> _Aim of the exercise_: Set down the listing below verbatim, but only from its first line through the line containing "Also changed, not shown: constitution.pdf.".

> _Source data_:
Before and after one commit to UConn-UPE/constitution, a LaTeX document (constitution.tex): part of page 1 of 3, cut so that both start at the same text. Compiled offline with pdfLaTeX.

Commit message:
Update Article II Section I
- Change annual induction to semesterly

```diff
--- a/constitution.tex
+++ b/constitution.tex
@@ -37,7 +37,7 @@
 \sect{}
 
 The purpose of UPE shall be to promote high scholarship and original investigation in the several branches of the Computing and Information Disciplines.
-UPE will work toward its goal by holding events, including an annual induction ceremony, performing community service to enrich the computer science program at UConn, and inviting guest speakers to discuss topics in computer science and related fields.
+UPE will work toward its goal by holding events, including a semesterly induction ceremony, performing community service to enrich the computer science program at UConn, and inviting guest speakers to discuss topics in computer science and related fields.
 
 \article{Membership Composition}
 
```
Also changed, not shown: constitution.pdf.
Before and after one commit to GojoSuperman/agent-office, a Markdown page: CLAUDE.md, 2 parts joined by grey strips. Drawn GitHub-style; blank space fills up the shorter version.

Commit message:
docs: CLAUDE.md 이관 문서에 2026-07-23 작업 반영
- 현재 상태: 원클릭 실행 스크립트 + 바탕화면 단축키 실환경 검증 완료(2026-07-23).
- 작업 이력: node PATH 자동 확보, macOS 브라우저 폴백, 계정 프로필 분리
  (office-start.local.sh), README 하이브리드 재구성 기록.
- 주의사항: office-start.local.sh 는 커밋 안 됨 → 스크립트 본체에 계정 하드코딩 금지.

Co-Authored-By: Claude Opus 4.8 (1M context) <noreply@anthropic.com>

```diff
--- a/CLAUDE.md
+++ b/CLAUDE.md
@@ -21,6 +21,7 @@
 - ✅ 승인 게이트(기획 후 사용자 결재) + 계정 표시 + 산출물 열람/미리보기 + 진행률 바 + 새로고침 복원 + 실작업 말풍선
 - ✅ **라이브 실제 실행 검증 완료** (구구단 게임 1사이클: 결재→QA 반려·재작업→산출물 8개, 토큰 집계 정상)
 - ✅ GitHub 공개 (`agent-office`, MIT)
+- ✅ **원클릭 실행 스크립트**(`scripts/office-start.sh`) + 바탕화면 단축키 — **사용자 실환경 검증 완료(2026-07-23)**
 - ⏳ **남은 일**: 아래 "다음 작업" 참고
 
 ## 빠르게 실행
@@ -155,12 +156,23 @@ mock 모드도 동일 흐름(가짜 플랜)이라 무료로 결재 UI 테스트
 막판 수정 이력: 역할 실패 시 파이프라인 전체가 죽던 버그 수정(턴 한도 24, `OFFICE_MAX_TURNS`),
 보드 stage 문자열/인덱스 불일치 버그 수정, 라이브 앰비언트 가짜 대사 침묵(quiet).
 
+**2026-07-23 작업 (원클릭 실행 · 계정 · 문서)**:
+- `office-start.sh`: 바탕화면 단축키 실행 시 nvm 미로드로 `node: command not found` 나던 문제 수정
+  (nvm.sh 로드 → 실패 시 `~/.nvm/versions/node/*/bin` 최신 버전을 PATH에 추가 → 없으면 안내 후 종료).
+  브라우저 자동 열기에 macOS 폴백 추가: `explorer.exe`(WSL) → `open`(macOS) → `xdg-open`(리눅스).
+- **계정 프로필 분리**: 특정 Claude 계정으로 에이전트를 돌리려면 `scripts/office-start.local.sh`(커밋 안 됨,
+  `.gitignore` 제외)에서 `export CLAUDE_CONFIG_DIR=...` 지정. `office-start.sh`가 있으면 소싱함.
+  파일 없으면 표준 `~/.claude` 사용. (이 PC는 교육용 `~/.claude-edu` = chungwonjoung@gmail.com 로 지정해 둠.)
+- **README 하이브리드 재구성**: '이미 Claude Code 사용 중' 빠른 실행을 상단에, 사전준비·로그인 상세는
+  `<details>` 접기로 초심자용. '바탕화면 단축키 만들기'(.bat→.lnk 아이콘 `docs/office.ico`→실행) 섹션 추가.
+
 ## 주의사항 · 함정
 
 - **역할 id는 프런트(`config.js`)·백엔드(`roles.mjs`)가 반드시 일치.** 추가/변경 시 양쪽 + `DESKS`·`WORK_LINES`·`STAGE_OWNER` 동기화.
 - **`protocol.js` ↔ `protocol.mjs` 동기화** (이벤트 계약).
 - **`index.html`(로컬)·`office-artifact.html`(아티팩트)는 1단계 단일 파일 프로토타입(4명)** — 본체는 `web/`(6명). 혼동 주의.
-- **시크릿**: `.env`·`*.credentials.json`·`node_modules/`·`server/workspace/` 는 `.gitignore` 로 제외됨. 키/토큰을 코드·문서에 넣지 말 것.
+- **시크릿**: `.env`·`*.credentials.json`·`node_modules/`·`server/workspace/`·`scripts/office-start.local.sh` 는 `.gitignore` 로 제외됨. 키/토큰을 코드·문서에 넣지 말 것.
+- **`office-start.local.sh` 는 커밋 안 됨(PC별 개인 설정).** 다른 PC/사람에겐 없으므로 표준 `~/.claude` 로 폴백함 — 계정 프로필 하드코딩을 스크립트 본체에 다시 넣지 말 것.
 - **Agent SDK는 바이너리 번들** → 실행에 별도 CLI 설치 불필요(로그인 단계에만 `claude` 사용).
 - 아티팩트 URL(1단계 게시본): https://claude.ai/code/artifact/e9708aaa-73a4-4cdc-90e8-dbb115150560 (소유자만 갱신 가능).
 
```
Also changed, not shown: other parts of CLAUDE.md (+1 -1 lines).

> _Output of the task_:
Before and after one commit to UConn-UPE/constitution, a LaTeX document (constitution.tex): part of page 1 of 3, cut so that both start at the same text. Compiled offline with pdfLaTeX.

Commit message:
Update Article II Section I
- Change annual induction to semesterly

```diff
--- a/constitution.tex
+++ b/constitution.tex
@@ -37,7 +37,7 @@
 \sect{}
 
 The purpose of UPE shall be to promote high scholarship and original investigation in the several branches of the Computing and Information Disciplines.
-UPE will work toward its goal by holding events, including an annual induction ceremony, performing community service to enrich the computer science program at UConn, and inviting guest speakers to discuss topics in computer science and related fields.
+UPE will work toward its goal by holding events, including a semesterly induction ceremony, performing community service to enrich the computer science program at UConn, and inviting guest speakers to discuss topics in computer science and related fields.
 
 \article{Membership Composition}
 
```
Also changed, not shown: constitution.pdf.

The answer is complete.